▶ Exercise objective: The answer is the set of lines that include "files", copied from the data below.

═══ Data for this exercise

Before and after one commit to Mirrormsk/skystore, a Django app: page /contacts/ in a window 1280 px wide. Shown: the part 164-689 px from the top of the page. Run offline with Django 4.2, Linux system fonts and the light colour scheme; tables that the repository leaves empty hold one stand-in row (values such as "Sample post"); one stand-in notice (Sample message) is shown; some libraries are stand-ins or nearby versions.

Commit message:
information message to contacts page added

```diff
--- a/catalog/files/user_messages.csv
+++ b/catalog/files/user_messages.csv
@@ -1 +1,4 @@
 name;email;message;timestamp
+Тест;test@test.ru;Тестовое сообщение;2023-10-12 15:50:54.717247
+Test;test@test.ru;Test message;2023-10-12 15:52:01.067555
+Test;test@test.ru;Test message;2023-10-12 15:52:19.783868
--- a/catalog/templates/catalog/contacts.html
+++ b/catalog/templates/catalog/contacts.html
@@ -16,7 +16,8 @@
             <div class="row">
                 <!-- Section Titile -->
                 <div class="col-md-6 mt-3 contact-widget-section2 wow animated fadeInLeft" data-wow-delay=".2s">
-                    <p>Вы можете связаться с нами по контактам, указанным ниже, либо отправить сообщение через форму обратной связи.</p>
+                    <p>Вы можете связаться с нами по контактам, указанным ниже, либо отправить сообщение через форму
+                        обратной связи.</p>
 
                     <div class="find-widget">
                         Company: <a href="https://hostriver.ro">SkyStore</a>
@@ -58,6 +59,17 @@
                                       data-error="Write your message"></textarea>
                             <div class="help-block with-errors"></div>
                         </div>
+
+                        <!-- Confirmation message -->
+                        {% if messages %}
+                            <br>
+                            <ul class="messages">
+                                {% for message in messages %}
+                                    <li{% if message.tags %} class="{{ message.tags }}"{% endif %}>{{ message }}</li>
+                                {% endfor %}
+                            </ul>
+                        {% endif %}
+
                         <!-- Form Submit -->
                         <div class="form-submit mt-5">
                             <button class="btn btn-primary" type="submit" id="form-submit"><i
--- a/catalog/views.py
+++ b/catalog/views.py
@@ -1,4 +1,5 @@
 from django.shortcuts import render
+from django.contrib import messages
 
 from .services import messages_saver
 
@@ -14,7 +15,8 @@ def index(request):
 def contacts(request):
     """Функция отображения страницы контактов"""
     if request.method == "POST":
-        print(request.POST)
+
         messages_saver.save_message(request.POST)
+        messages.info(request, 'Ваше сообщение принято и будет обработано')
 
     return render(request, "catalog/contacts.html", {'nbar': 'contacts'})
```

══════
═══ Data for this exercise

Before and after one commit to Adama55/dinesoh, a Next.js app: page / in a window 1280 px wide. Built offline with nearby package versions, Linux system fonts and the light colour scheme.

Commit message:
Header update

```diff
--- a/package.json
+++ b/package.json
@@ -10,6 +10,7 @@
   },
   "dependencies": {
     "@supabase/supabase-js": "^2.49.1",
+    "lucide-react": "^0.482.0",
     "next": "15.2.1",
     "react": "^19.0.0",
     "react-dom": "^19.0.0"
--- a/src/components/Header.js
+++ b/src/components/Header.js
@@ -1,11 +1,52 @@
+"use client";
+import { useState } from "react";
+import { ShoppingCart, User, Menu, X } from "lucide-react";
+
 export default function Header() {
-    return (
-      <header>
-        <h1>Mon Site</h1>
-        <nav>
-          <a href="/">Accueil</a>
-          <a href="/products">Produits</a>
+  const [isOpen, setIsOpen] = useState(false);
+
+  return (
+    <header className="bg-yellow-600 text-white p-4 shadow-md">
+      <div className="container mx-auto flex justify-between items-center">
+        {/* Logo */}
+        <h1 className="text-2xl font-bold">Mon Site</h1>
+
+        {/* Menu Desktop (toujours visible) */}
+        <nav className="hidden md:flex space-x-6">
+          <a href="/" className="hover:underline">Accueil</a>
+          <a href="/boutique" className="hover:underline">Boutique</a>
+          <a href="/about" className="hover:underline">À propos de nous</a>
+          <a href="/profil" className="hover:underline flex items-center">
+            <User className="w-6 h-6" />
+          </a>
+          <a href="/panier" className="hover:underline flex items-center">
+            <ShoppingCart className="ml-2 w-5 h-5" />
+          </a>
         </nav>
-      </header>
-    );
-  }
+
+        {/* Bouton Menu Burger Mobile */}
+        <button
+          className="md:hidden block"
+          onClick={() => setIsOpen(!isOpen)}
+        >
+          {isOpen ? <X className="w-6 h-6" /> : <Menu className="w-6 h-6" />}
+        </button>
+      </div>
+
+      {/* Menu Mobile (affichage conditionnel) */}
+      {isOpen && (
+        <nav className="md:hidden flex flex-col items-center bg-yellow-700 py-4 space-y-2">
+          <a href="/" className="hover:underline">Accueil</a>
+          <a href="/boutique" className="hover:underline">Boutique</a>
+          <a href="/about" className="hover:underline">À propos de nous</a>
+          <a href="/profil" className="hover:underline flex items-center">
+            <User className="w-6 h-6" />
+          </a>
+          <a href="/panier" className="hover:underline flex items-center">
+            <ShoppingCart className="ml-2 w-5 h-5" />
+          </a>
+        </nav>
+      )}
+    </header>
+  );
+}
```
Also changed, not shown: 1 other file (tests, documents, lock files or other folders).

══════

▶ Result below:
--- a/catalog/files/user_messages.csv
+++ b/catalog/files/user_messages.csv
Also changed, not shown: 1 other file (tests, documents, lock files or other folders).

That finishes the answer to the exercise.